Interesting Finds, Vol. 1

I'm going to attempt to post interesting bits I've found recently, both as a way to share with the community things I've found, and as a way to reflect upon items I've found. I won't go as far to guarantee I'll do this weekly (I'd like to), but whenever I get together 5-10 interesting items, I'll be sure to throw them out there. Let me know what you think!

1. Practical Theory: Teaching and Shortcuts

  • Chris Lehmann, inspired by Dan Meyer's 8th episode of his dy/av series, asks that if "Herculean" effort is needed for teachers to be truly effective and great- are there things new teachers can do to help prevent burn-out and reduce the high attrition rate common among new teachers? The comments also contain some good ideas on how to keep good, hard working teachers in the profession. As a teacher that was hired one week before his first teaching job to teach brand new classes with no set curriculum, the humongous work load on new teachers strikes a chord with me, as does the problem of teachers who take too many "shortcuts."
    • Penelope of Where's the Teacher? adds to this thread as well as part of her critique of Hollywood teacher movies. Check it out.

2. The entire dy/av series

  • Dan Meyer decided to create a summer series of short videos on planning, working, management, and more. The series is probably more effective than 95% of new teacher orientation programs (in my opinion). Each week I've looked forward to the next episode, and will miss it when it's gone. Follow this link to the 10th and final episode, which includes links to the other 9.

3. Google Reader Preview Extension for Firefox

  • In Will Richardson's post on the new improved delicious, he quickly notes he's been using this preview extension for Google Reader which allows you to view the actual webpage in the reader window by clicking on a preview button. Why is that cool? It's cool because it means you can read and leave comments directly through Google Reader. No more having 25 tabs of articles whose comments you want to read and where you want to leave comments. I've been looking for something to allow this functionability through GR for awhile!! NOTE: You do need to install the Greasemonkey User Script Add-on to install the GR Preview Extension.

4. Science Teacher: A blog

  • I've been keeping my eyes out for them for awhile, and have just now found my first good one. I've been interested in reading another science teacher who blogs primarily on the teaching of science (as opposed to just edu-tech stuff). Michael Doyle's blog Science Teacher does just that. I'm hoping to do a little more science specific blogging, and I'm grateful for the model that I've found. Thanks to Clay for pointing him out.

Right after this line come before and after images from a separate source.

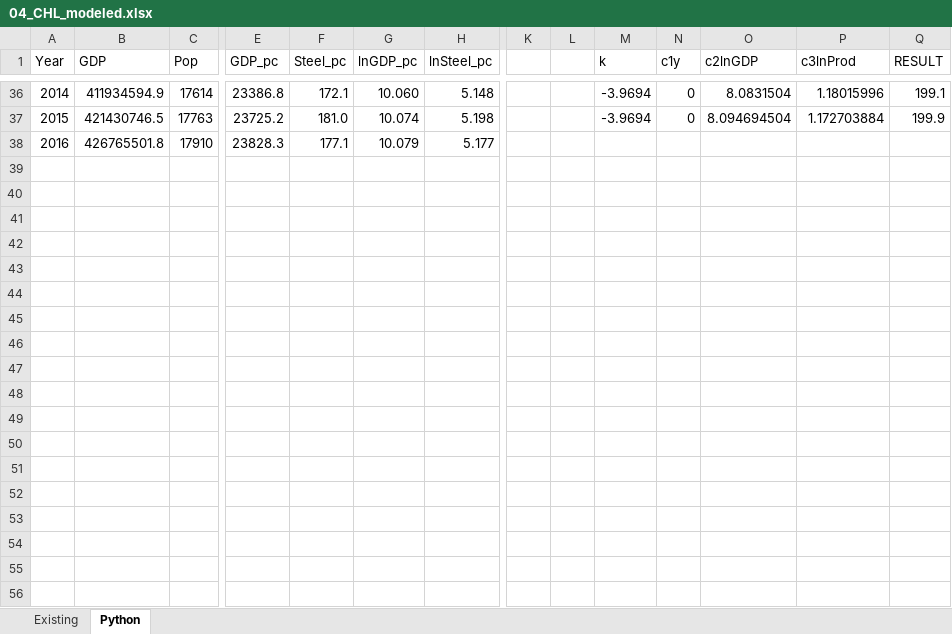
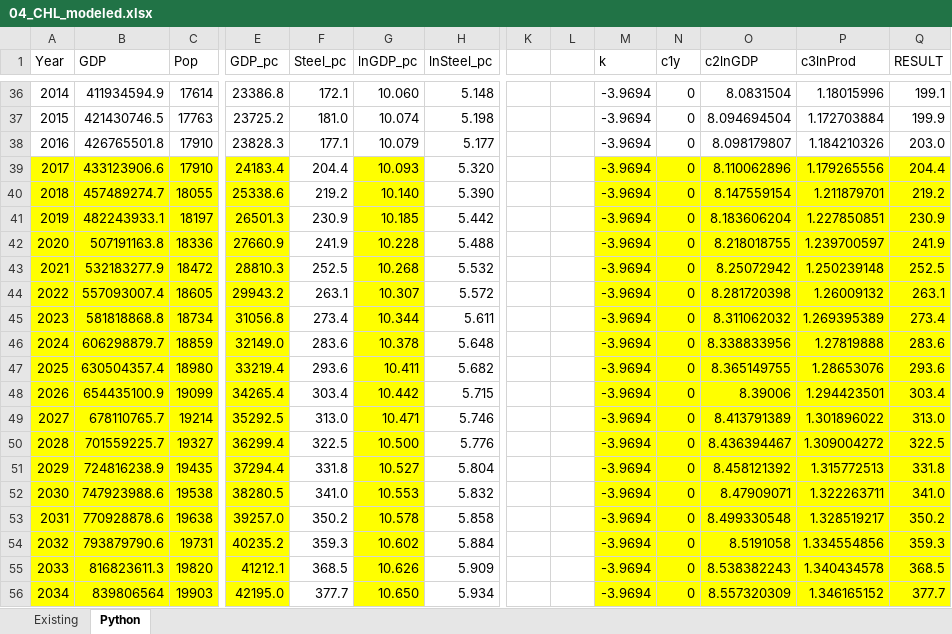
Before and after one commit to wogandavid/python_regressions, an Excel workbook: industry/04_CHL_modeled.xlsx, sheet Python, drawn as a sheet; only a part is shown, gaps mark what is left out; values as stored, in another font and other column widths than the file's, no borders; charts and pictures not drawn; rows hold the shown columns only; the diff covers the shown part only; the diff names each change by its address in the sheet, - before the commit and + after, or states it on an @@ line.

```diff
--- a/industry/04_CHL_modeled.xlsx (sheet Python)
+++ b/industry/04_CHL_modeled.xlsx (sheet Python)
-M38 (k): (empty)
+M38 (k): -3.9694
-N38 (c1y): (empty)
+N38 (c1y): 0
-O38 (c2lnGDP): (empty)
+O38 (c2lnGDP): 8.098179807
-P38 (c3lnProd): (empty)
+P38 (c3lnProd): 1.184210326
-Q38 (RESULT): (empty)
+Q38 (RESULT): 203.0
+row 39: 2017 | 433123906.6 | 17910 | 24183.4 | 204.4 | 10.093 | 5.320 |  |  | -3.9694 | 0 | 8.110062896 | 1.179265556 | 204.4
+row 40: 2018 | 457489274.7 | 18055 | 25338.6 | 219.2 | 10.140 | 5.390 |  |  | -3.9694 | 0 | 8.147559154 | 1.211879701 | 219.2
+row 41: 2019 | 482243933.1 | 18197 | 26501.3 | 230.9 | 10.185 | 5.442 |  |  | -3.9694 | 0 | 8.183606204 | 1.227850851 | 230.9
+row 42: 2020 | 507191163.8 | 18336 | 27660.9 | 241.9 | 10.228 | 5.488 |  |  | -3.9694 | 0 | 8.218018755 | 1.239700597 | 241.9
+row 43: 2021 | 532183277.9 | 18472 | 28810.3 | 252.5 | 10.268 | 5.532 |  |  | -3.9694 | 0 | 8.25072942 | 1.250239148 | 252.5
+row 44: 2022 | 557093007.4 | 18605 | 29943.2 | 263.1 | 10.307 | 5.572 |  |  | -3.9694 | 0 | 8.281720398 | 1.26009132 | 263.1
+row 45: 2023 | 581818868.8 | 18734 | 31056.8 | 273.4 | 10.344 | 5.611 |  |  | -3.9694 | 0 | 8.311062032 | 1.269395389 | 273.4
+row 46: 2024 | 606298879.7 | 18859 | 32149.0 | 283.6 | 10.378 | 5.648 |  |  | -3.9694 | 0 | 8.338833956 | 1.27819888 | 283.6
+row 47: 2025 | 630504357.4 | 18980 | 33219.4 | 293.6 | 10.411 | 5.682 |  |  | -3.9694 | 0 | 8.365149755 | 1.28653076 | 293.6
+row 48: 2026 | 654435100.9 | 19099 | 34265.4 | 303.4 | 10.442 | 5.715 |  |  | -3.9694 | 0 | 8.39006 | 1.294423501 | 303.4
+row 49: 2027 | 678110765.7 | 19214 | 35292.5 | 313.0 | 10.471 | 5.746 |  |  | -3.9694 | 0 | 8.413791389 | 1.301896022 | 313.0
+row 50: 2028 | 701559225.7 | 19327 | 36299.4 | 322.5 | 10.500 | 5.776 |  |  | -3.9694 | 0 | 8.436394467 | 1.309004272 | 322.5
+row 51: 2029 | 724816238.9 | 19435 | 37294.4 | 331.8 | 10.527 | 5.804 |  |  | -3.9694 | 0 | 8.458121392 | 1.315772513 | 331.8
+row 52: 2030 | 747923988.6 | 19538 | 38280.5 | 341.0 | 10.553 | 5.832 |  |  | -3.9694 | 0 | 8.47909071 | 1.322263711 | 341.0
+row 53: 2031 | 770928878.6 | 19638 | 39257.0 | 350.2 | 10.578 | 5.858 |  |  | -3.9694 | 0 | 8.499330548 | 1.328519217 | 350.2
+row 54: 2032 | 793879790.6 | 19731 | 40235.2 | 359.3 | 10.602 | 5.884 |  |  | -3.9694 | 0 | 8.5191058 | 1.334554856 | 359.3
+row 55: 2033 | 816823611.3 | 19820 | 41212.1 | 368.5 | 10.626 | 5.909 |  |  | -3.9694 | 0 | 8.538382243 | 1.340434578 | 368.5
+row 56: 2034 | 839806564 | 19903 | 42195.0 | 377.7 | 10.650 | 5.934 |  |  | -3.9694 | 0 | 8.557320309 | 1.346165152 | 377.7
```
Also changed, not shown: 16 added rows elsewhere in this sheet, formulas that keep their value, charts or pictures, 1 other file.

5. World War Z

  • Maybe this goes better on a summer reading list, but I thoroughly enjoyed reading Max Brooks' zombie novel, World War Z. It's written as a series of interviews with individuals from around the world recounting the days leading up to and during the "dark years," or their wars with "Zack." Besides being just a good read, it also has some very subtle (but existent) social commentary on consumerism and our service based economy. One of the more interesting parts was the description of job training courses occurring in the midst of the Zombie War. The teachers were all former illegal immigrants, because 80% of the legal population was in the service economy, and didn't actually know how to do anything. Definitely a good read, even if you're not into social commentaries.